• [What you should do] If a line in the entries below contains "useEffect", copy it.

• [Supplied entries]
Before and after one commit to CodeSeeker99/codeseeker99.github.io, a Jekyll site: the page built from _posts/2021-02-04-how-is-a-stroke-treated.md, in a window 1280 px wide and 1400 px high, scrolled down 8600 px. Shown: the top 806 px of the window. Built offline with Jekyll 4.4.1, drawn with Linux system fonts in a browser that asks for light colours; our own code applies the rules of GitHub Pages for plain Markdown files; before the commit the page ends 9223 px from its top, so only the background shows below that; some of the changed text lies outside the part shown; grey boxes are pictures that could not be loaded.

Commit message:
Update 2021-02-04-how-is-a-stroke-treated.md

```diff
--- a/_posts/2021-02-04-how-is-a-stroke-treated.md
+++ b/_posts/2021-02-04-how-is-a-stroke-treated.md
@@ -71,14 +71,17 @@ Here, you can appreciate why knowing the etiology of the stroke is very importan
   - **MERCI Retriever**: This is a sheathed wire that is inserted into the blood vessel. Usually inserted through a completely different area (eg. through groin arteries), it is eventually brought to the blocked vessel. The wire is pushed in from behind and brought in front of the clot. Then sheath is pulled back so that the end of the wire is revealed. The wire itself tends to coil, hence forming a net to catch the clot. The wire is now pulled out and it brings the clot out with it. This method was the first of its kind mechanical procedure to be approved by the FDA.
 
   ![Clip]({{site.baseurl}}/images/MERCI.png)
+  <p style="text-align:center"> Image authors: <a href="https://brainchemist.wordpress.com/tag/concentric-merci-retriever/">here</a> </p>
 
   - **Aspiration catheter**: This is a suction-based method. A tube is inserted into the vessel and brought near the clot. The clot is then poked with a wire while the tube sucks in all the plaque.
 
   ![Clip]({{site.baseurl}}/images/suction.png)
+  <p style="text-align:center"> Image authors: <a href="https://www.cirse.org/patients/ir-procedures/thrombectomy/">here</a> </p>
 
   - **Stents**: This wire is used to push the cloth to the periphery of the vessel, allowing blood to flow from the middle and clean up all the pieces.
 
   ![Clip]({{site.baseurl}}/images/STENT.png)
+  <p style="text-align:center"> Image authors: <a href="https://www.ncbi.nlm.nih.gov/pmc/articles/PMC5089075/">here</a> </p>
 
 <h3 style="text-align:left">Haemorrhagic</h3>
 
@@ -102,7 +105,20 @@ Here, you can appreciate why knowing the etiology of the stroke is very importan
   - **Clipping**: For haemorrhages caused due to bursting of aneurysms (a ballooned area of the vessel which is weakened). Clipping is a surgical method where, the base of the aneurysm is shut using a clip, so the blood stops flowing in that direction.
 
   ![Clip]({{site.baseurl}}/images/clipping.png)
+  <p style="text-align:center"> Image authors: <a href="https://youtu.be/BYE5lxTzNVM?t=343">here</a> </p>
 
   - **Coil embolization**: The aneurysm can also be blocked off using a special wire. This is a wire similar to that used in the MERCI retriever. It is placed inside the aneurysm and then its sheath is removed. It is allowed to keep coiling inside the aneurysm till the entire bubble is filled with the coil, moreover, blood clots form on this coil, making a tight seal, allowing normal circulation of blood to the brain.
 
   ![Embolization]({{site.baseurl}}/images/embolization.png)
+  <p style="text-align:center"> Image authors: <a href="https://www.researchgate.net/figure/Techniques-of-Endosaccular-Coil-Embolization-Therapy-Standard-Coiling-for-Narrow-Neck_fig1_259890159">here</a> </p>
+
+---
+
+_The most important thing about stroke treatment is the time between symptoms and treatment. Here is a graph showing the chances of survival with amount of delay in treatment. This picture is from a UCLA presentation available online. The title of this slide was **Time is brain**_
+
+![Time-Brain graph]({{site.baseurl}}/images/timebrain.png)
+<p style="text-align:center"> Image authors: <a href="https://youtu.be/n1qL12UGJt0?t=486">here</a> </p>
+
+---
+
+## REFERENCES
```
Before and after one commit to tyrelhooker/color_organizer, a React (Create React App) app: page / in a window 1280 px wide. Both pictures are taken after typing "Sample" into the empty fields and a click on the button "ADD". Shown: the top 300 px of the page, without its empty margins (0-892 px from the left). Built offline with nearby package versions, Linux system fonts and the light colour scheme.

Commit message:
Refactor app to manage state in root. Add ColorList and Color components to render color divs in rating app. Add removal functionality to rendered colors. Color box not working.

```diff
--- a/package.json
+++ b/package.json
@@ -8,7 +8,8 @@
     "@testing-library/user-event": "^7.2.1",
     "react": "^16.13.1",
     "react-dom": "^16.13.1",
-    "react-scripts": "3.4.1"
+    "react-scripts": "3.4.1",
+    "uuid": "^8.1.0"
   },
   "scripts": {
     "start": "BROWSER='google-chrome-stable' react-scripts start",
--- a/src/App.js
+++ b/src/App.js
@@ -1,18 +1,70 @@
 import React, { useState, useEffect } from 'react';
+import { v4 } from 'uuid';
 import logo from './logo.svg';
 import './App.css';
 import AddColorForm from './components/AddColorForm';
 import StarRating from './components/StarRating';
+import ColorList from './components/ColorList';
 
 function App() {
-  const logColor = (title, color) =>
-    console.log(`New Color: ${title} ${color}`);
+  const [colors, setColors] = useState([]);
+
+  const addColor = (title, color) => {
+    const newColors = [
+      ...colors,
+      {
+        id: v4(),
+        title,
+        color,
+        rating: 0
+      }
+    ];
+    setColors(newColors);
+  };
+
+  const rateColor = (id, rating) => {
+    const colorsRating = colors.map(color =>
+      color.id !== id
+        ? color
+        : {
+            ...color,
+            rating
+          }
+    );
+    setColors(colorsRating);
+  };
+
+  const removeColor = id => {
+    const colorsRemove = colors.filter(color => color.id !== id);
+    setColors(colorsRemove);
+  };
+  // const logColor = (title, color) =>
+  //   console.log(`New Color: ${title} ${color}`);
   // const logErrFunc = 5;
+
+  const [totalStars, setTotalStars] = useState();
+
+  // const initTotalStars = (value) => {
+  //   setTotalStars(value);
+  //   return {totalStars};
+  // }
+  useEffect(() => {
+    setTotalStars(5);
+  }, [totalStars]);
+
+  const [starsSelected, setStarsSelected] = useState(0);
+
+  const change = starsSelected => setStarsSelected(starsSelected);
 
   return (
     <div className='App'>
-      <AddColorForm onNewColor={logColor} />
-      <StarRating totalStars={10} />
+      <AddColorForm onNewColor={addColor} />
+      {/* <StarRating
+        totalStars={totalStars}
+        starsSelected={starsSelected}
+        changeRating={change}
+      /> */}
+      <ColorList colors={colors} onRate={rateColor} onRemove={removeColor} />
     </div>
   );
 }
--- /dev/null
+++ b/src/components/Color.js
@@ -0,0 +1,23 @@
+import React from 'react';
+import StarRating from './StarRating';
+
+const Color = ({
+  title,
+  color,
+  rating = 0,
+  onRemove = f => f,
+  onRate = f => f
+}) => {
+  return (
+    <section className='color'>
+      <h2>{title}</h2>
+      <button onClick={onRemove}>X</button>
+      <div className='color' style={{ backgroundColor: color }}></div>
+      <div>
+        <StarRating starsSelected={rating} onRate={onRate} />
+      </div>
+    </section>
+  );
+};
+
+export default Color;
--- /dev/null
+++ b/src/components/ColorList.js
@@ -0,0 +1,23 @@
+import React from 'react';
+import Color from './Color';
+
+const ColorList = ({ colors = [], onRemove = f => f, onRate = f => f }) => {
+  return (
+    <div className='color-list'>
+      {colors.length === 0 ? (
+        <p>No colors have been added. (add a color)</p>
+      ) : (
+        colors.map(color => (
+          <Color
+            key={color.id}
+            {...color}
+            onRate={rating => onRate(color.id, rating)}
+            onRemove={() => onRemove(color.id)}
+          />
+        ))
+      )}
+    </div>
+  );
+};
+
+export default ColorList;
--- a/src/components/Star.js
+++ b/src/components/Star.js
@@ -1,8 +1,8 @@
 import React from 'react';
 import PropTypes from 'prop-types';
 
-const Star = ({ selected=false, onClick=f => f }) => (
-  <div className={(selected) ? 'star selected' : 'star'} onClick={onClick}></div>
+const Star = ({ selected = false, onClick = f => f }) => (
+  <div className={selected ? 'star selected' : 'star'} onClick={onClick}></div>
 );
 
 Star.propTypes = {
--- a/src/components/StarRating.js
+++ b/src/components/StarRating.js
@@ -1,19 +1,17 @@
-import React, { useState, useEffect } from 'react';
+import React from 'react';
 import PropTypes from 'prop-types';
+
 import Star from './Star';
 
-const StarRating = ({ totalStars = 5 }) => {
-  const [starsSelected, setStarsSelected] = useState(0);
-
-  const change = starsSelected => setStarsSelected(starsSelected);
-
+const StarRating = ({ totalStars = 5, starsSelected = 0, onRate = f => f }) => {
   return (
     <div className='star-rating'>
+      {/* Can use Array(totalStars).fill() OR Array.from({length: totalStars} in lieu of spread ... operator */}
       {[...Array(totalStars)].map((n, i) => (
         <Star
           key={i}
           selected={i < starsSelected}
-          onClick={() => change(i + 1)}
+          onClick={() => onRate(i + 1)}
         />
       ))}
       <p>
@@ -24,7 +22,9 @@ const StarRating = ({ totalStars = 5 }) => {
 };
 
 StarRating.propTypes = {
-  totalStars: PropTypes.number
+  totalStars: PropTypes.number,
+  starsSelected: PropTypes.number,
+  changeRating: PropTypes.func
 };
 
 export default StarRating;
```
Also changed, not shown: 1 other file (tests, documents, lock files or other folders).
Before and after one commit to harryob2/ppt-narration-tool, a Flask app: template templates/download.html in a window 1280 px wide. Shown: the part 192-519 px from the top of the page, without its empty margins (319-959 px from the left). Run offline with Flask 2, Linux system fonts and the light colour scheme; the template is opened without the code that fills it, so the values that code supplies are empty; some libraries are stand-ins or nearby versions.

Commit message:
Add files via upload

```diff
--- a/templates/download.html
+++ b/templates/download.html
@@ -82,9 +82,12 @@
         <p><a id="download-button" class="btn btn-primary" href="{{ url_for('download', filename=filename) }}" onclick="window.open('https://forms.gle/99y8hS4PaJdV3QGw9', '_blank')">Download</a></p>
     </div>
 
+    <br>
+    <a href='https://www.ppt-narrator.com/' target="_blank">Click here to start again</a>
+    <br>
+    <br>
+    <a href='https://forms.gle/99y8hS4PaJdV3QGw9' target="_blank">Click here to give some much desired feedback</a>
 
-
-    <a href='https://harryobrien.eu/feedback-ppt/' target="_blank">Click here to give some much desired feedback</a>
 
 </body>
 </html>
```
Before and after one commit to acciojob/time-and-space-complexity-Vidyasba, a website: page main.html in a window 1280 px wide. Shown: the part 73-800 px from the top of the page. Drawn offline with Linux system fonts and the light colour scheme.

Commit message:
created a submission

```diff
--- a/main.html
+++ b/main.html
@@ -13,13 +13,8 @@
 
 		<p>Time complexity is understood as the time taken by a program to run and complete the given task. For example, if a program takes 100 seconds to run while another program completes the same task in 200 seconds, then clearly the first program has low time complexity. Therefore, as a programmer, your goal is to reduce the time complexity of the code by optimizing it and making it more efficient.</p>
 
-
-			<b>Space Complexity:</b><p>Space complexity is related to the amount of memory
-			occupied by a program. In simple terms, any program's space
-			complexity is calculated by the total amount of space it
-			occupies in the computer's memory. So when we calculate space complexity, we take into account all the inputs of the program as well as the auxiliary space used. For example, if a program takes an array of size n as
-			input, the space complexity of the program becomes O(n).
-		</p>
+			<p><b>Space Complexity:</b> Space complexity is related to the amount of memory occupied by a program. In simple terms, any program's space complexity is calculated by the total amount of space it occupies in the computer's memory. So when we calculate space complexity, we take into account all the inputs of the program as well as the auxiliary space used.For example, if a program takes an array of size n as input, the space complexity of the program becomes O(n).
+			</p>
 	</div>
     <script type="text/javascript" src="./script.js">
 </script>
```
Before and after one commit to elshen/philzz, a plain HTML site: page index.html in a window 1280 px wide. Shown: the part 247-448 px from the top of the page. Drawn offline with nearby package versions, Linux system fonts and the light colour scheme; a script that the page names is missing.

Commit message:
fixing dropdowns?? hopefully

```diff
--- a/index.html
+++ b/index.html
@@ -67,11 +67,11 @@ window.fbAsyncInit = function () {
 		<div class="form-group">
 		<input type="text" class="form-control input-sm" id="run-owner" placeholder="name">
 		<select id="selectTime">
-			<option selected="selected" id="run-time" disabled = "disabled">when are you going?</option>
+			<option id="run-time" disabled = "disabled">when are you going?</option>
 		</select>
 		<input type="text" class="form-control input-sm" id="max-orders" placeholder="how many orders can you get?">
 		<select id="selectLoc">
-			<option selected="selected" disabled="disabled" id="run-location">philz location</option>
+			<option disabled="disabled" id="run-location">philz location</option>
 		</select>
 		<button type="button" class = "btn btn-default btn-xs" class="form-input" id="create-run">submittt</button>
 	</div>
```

• [Expected answer]
 import React, { useState, useEffect } from 'react';
+  useEffect(() => {
-import React, { useState, useEffect } from 'react';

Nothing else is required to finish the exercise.